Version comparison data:
▼▼▼

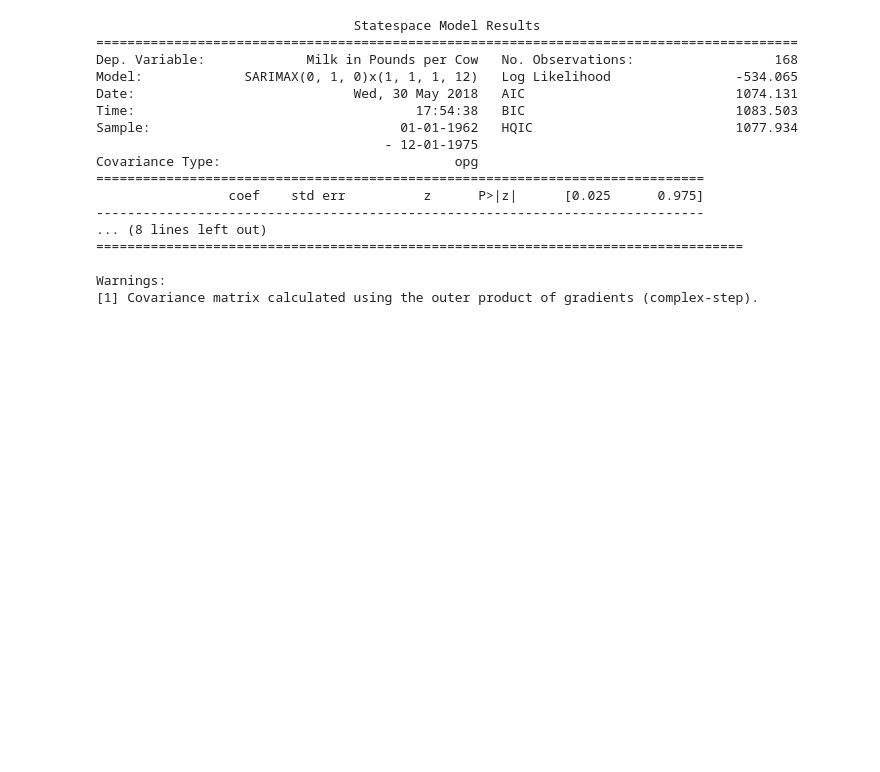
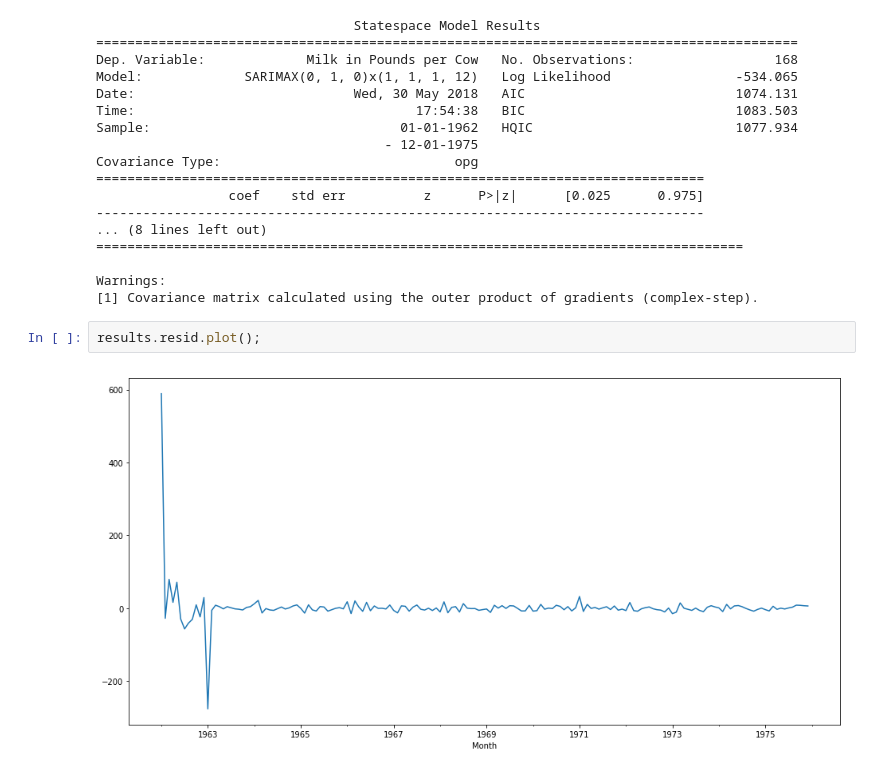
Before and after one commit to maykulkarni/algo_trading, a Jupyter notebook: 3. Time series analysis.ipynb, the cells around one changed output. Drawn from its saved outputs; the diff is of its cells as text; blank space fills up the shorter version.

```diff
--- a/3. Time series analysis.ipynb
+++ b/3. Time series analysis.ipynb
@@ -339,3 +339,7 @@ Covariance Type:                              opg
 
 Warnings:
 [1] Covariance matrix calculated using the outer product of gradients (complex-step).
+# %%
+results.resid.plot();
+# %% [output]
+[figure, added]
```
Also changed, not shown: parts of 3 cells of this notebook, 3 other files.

▲▲▲
▼▼▼

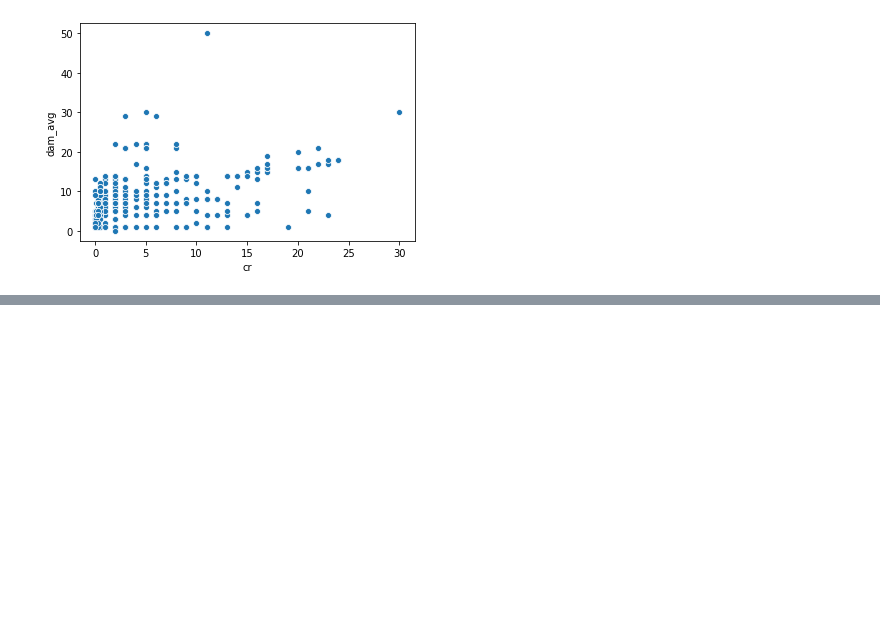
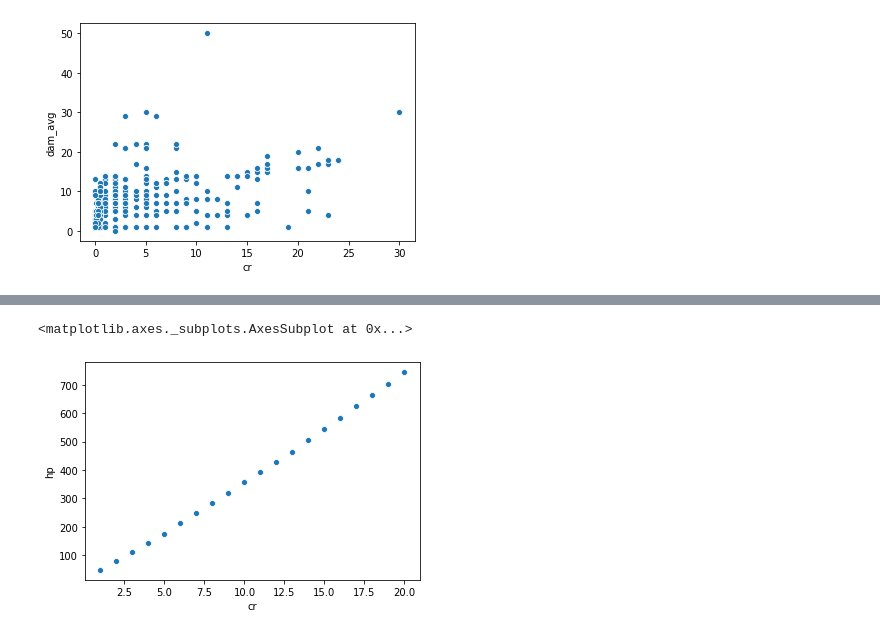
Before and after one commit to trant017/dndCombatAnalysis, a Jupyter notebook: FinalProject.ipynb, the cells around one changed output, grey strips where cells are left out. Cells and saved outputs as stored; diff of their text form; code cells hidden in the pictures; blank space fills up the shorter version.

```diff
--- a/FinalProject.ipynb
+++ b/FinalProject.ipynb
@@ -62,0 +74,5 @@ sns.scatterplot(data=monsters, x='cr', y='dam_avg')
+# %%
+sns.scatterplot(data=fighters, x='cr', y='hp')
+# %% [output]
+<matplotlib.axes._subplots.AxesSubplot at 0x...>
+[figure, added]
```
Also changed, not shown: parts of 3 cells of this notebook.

▲▲▲
▼▼▼

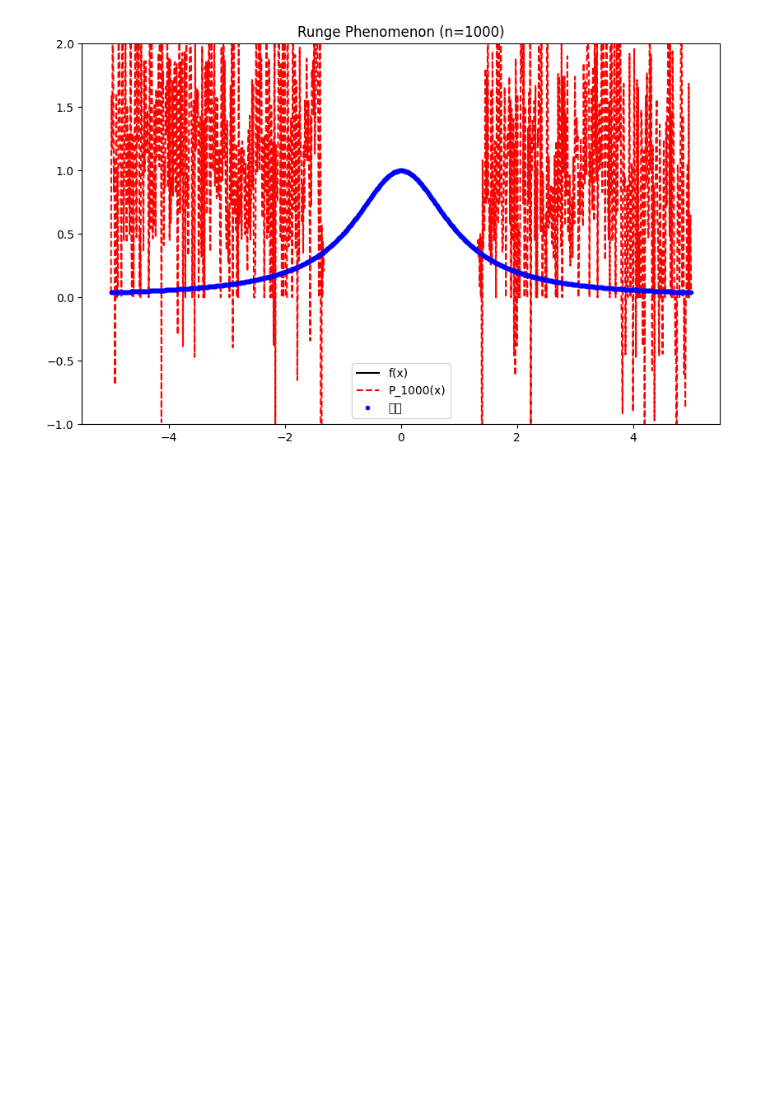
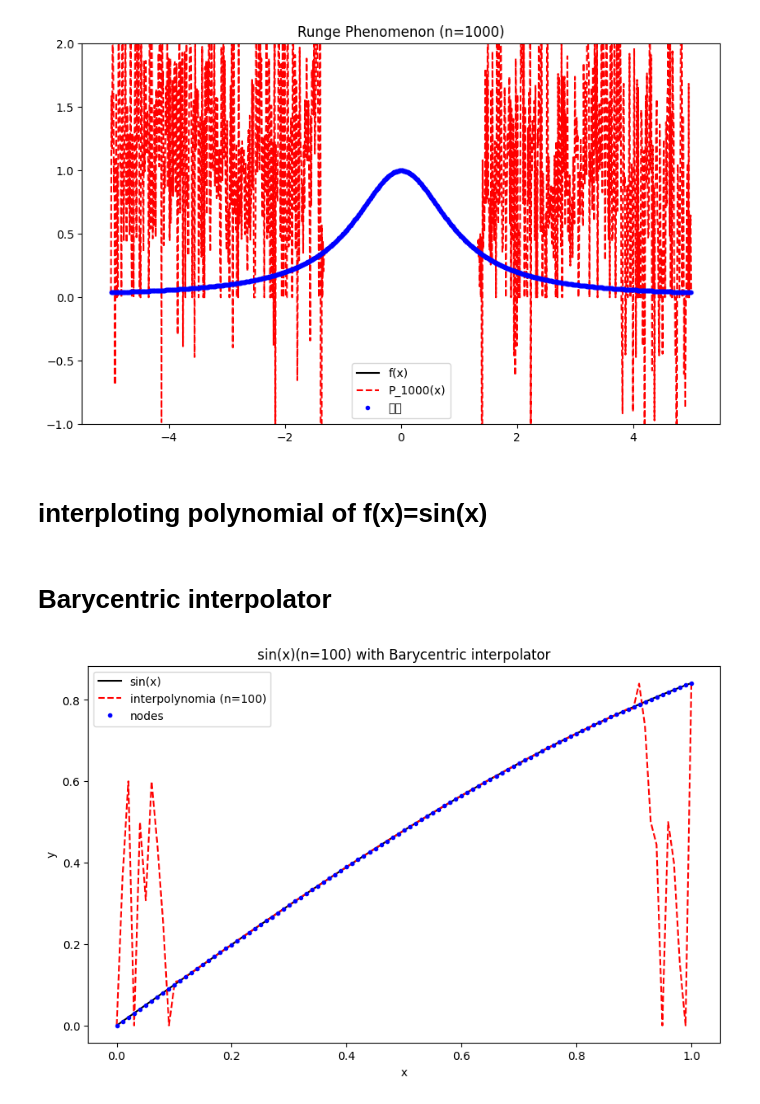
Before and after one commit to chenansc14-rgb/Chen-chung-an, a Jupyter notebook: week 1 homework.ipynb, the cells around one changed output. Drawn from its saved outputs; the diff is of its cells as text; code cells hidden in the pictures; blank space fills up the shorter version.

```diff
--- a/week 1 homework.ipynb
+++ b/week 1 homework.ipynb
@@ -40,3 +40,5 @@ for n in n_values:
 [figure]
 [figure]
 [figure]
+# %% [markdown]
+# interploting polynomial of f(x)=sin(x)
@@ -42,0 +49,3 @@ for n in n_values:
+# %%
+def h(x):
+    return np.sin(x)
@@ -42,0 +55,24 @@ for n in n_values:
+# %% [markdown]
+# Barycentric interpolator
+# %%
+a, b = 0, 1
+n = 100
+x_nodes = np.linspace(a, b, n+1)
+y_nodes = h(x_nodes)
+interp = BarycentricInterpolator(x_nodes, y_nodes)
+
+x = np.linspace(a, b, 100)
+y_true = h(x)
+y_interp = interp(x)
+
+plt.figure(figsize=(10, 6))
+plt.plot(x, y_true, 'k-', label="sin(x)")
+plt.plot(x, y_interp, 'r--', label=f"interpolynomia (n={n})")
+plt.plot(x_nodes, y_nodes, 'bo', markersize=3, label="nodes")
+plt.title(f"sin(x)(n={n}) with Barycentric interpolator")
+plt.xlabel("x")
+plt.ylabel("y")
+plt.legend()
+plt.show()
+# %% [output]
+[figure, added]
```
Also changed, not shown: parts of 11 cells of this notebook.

▲▲▲

* [ASSIGNMENT]: Which of the lines above hold the word "parts"? Copy each one.

* [ANSWER TO THIS EXERCISE]:
Also changed, not shown: parts of 3 cells of this notebook, 3 other files.
Also changed, not shown: parts of 3 cells of this notebook.
Also changed, not shown: parts of 11 cells of this notebook.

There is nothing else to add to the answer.